▶ **Task item**
Gather up every line from the entries below that uses the word "declared".

▶ **Exercise material**
'''

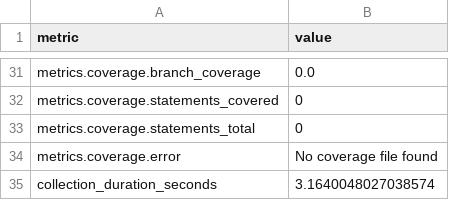
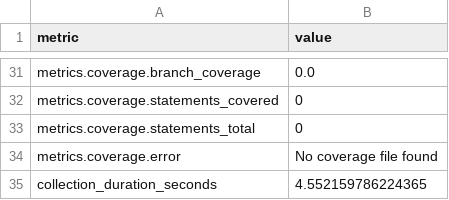
Before and after one commit to i2mint/dol, a CSV file: metrics.csv, drawn as a sheet; only a part is shown, gaps mark what is left out; the diff covers the shown part only.

```diff
--- a/metrics.csv
+++ b/metrics.csv
@@ -35,2 +47,2 @@ metrics.coverage.statements_total,0
 metrics.coverage.error,No coverage file found
-collection_duration_seconds,3.1640048027038574
+collection_duration_seconds,4.552159786224365
```
Also changed, not shown: 18 edited cells elsewhere in this file, 2 other files.
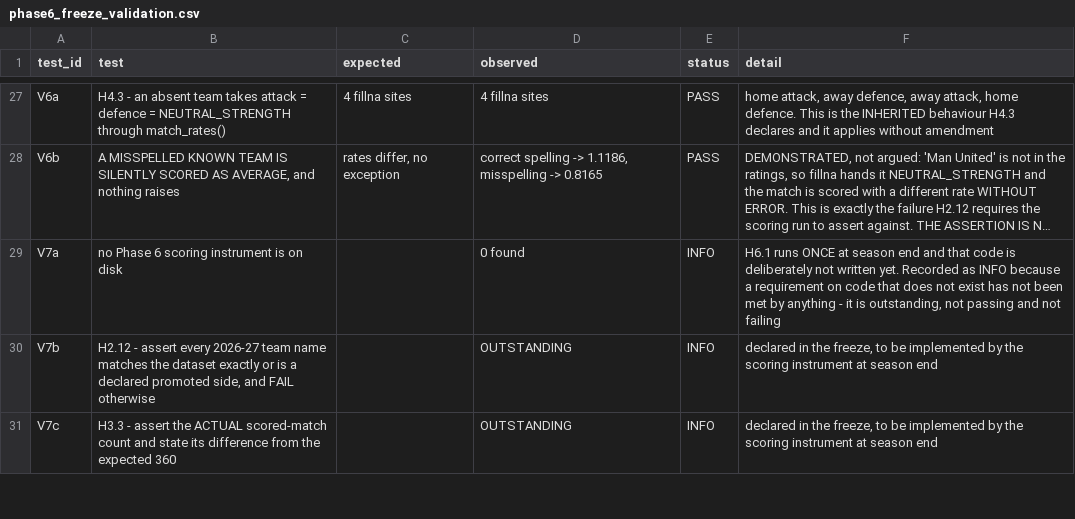
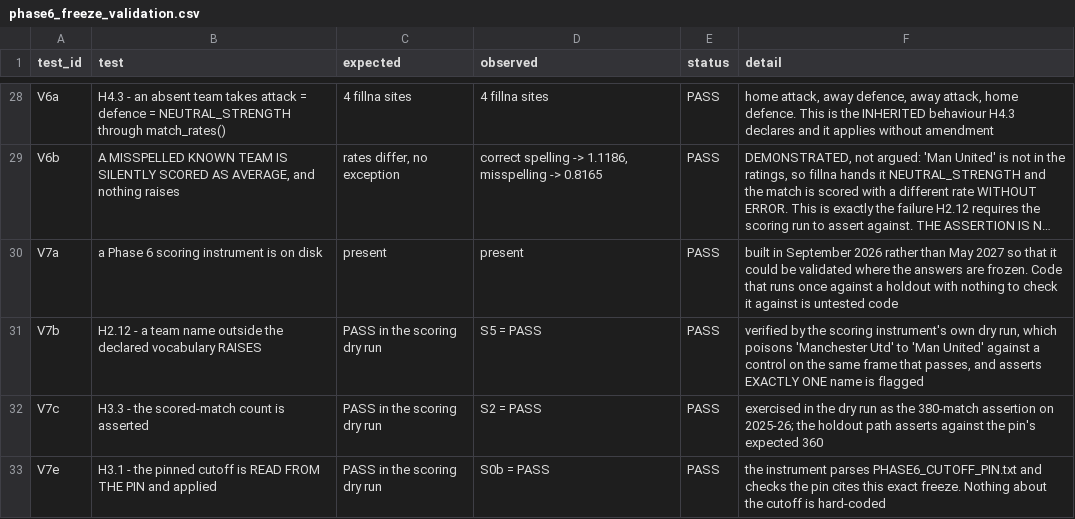
Before and after one commit to karabo221/PremierLeagueML, a CSV file: outputs/phase6_freeze_validation.csv, drawn as a sheet; only a part is shown, gaps mark what is left out; long unchanged cells end in …; addresses are those after the commit; the diff covers the shown part only; the diff names each change by its address in the sheet, - before the commit and + after, or states it on an @@ line.

```diff
--- a/outputs/phase6_freeze_validation.csv
+++ b/outputs/phase6_freeze_validation.csv
-B30 (test): no Phase 6 scoring instrument is on disk
+B30 (test): a Phase 6 scoring instrument is on disk
-C30 (expected): (empty)
+C30 (expected): present
-D30 (observed): 0 found
+D30 (observed): present
-E30:E32 (status): INFO
+E30:E32 (status): PASS
-F30 (detail): H6.1 runs ONCE at season end and that code is deliberately not written yet. Recorded as INFO because a requirement on code that does not exist has not been met by anything - it is outstanding, not passing and not failing
+F30 (detail): built in September 2026 rather than May 2027 so that it could be validated where the answers are frozen. Code that runs once against a holdout with nothing to check it against is untested code
-B31 (test): H2.12 - assert every 2026-27 team name matches the dataset exactly or is a declared promoted side, and FAIL otherwise
+B31 (test): H2.12 - a team name outside the declared vocabulary RAISES
-C31:C32 (expected): (empty)
+C31:C32 (expected): PASS in the scoring dry run
-D31 (observed): OUTSTANDING
+D31 (observed): S5 = PASS
-F31 (detail): declared in the freeze, to be implemented by the scoring instrument at season end
+F31 (detail): verified by the scoring instrument's own dry run, which poisons 'Manchester Utd' to 'Man United' against a control on the same frame that passes, and asserts EXACTLY ONE name is flagged
-B32 (test): H3.3 - assert the ACTUAL scored-match count and state its difference from the expected 360
+B32 (test): H3.3 - the scored-match count is asserted
-D32 (observed): OUTSTANDING
+D32 (observed): S2 = PASS
-F32 (detail): declared in the freeze, to be implemented by the scoring instrument at season end
+F32 (detail): exercised in the dry run as the 380-match assertion on 2025-26; the holdout path asserts against the pin's expected 360
+row 33: V7e | H3.1 - the pinned cutoff is READ FROM THE PIN and applied | PASS in the scoring dry run | S0b = PASS | PASS | the instrument parses PHASE6_CUTOFF_PIN.txt and checks the pin cites this exact freeze. Nothing about the cutoff is hard-coded
```
Also changed, not shown: 1 added row, 1 removed row and 8 edited cells elsewhere in this file, 2 other files.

'''

▶ **Result**
-B31 (test): H2.12 - assert every 2026-27 team name matches the dataset exactly or is a declared promoted side, and FAIL otherwise
+B31 (test): H2.12 - a team name outside the declared vocabulary RAISES
-F31 (detail): declared in the freeze, to be implemented by the scoring instrument at season end
-F32 (detail): declared in the freeze, to be implemented by the scoring instrument at season end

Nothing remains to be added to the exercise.